Link to EDA manuscript. Originally in: Packet XIV, Mixed Fascicles, written in ink, ca. 1860-1862. First published in Poems (1891). Courtesy of Houghton Library, Harvard University, Cambridge, Mass.
The word “Master” does not occur in this poem, but the speaker attributes many of the characteristics of power and domination to the “He” who snaps the belt around her life.

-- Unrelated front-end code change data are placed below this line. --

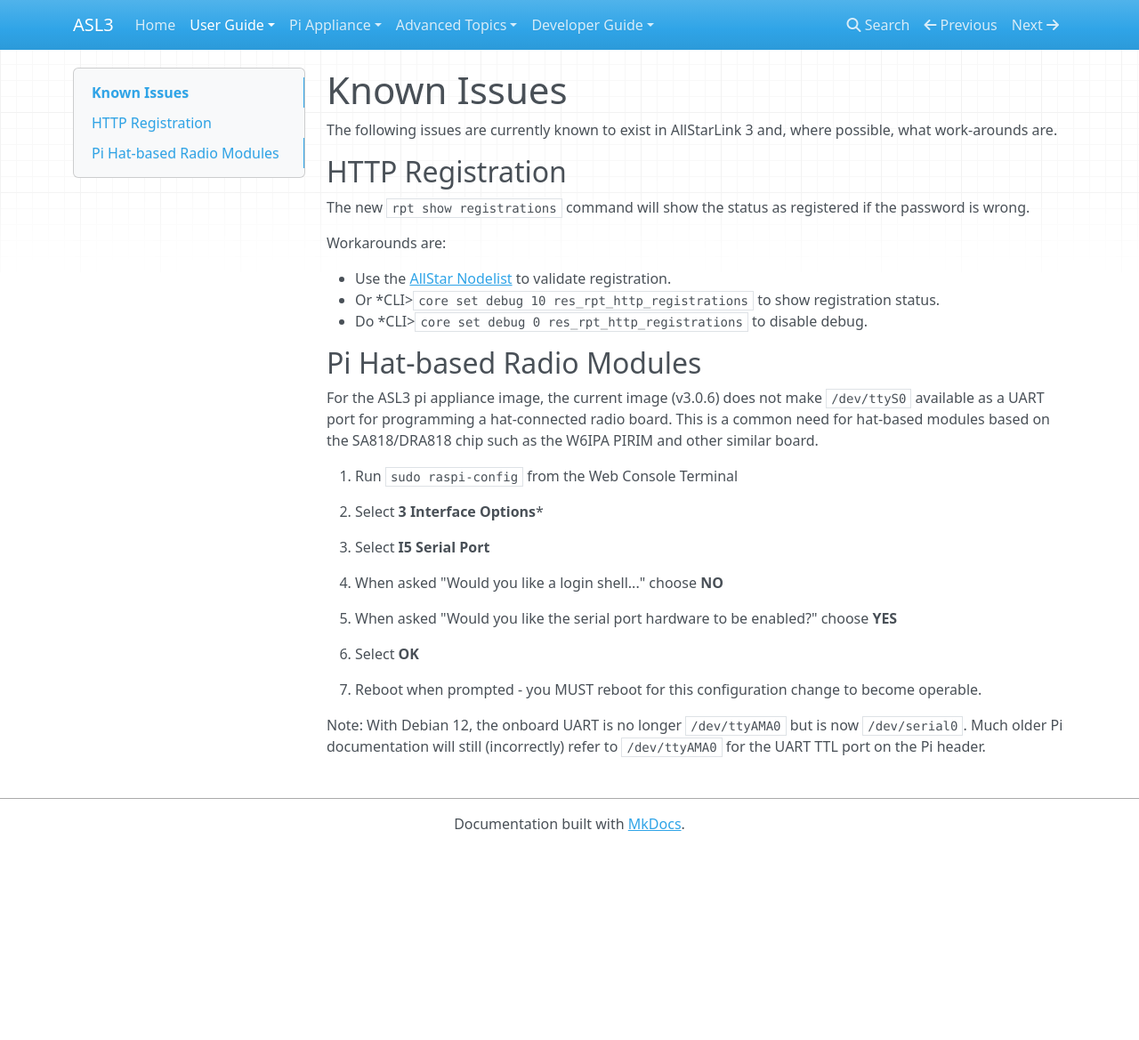
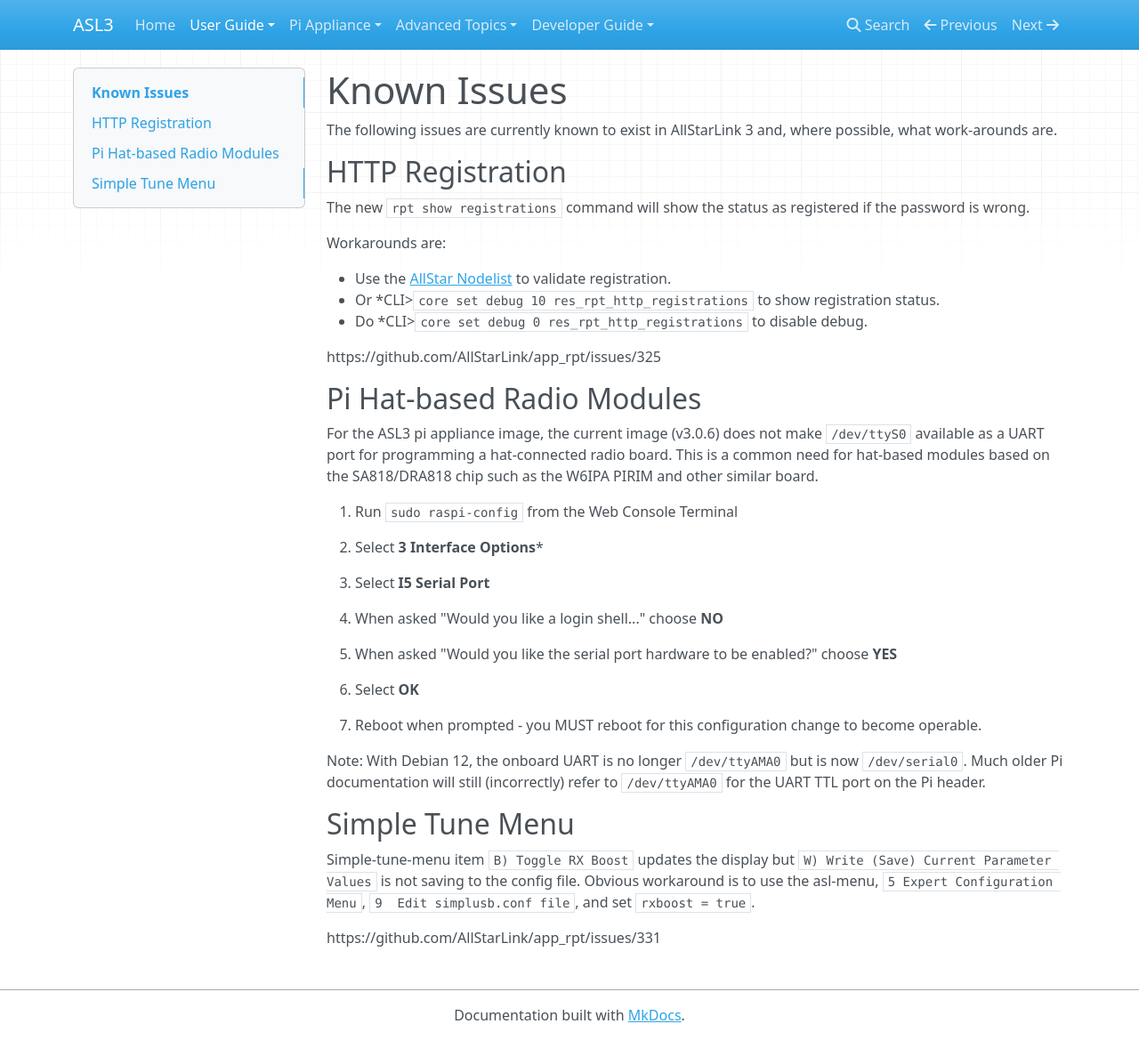
Before and after one commit to AllStarLink/ASL3-Manual, an MkDocs documentation site: the page built from docs/user-guide/known-issues.md, in a window 1280 px wide and 1169 px high. Shown: the whole window at 89% size. Built offline with MkDocs 1.6.1, drawn with Linux system fonts in a browser that asks for light colours; nearby versions of some CDN libraries.

Commit message:
Add rxboost issue to known issues page

```diff
--- a/docs/user-guide/known-issues.md
+++ b/docs/user-guide/known-issues.md
@@ -11,6 +11,8 @@
 - Use the [AllStar Nodelist](https://allstarlink.org/nodelist) to validate registration.
 - Or *CLI>`core set debug 10 res_rpt_http_registrations` to show registration status.
 - Do *CLI>`core set debug 0 res_rpt_http_registrations` to disable debug.
+
+https://github.com/AllStarLink/app_rpt/issues/325
 
 ## Pi Hat-based Radio Modules
 For the ASL3 pi appliance image, the current image (v3.0.6) does not make
@@ -37,3 +39,9 @@
 but is now `/dev/serial0`. Much older Pi documentation will still
 (incorrectly) refer to `/dev/ttyAMA0` for the UART TTL port on the
 Pi header.
+
+## Simple Tune Menu
+
+Simple-tune-menu item `B) Toggle RX Boost` updates the display but `W) Write (Save) Current Parameter Values` is not saving to the config file. Obvious workaround is to use the asl-menu, `5 Expert Configuration Menu`,  `9  Edit simplusb.conf file`, and set `rxboost = true`.
+
+https://github.com/AllStarLink/app_rpt/issues/331
```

He is “imperial,” like a “Duke” handling “a Kingdom’s Title Deed.” Marianne Noble observes:
Evident in Emily Dickinson’s writing is a strain of masochistic expression, as the first lines of many poems (“Bind me, I still can sing”; “Joy to have merited the pain”; “He put the belt around my life / I heard the Buckle snap”) and countless other phrases (“Most I love the cause that slew me,” “a Bliss like Murder”; “an ecstasy of parting / denominated Death”) suggest.
Noble connects this masochistic strain to Dickinson’s letters, especially the Master letters. But is this belt a wedding ring, or a sign of spiritual vocation, like “The Collar” of a priest or minister that gives the title to a poem by George Herbert (1593-1633) about his resistance to his religious calling. Or is it a sign of artistic calling that binds the speaker to a powerful Muse figure and keeps her separate from ordinary society? Or all three?
Joan Kirkby finds many analogs in the periodicals Dickinson read for what she calls her “bride poems,” including “poems of sacrifice and loss, compromised autonomy and early death,” and this unmistakable assertion from an essay in The Springfield Republican on January 25, 1845: “Marriage is to woman at once the happiest and the saddest event of her life; it is the promise of future bliss raised on the death of all present enjoyment.” She argues that Dickinson avoids the “pathos” of these representations and “ironizes the limited gender roles assigned to women in her culture” in poems like “He put the Belt around my life,” in which “marriage is a kind of colonization of the bride.”
Helen Vendler offers folktale’s “Cinderella” as a backdrop for the insignificant girl who is “hidden royalty,” but also hears an echo of the moment of spiritual and artistic vocation experienced by the English Romantic poet William Wordsworth (1770-1850) in the speaker’s self-description as “a Dedicated sort”:
I made no vows, but vows
Were then made for me; bond unknown to me
Was given, that I should be, else sinning greatly,
A dedicated Spirit.
The Prelude (1850) IV, 334-337
We meet, in this poem, four Dickinsons: the humble one doing “little Toils” in the routine “Circuit” of the Household; the spiritual “Member of the Cloud” who has business with a celestial Realm; the hidden Duchess who deals out royal smiles; and the poor spinster whom others take pity on, thinking that she needs invitations. Nobody understands her declining of those invitations, because they cannot see the imperial power to whom she belongs.
Formally, Vendler notes, the poem consolidates its four rhymed quatrains into two eight-line stanzas “to demonstrate the two lives that the poet lives.”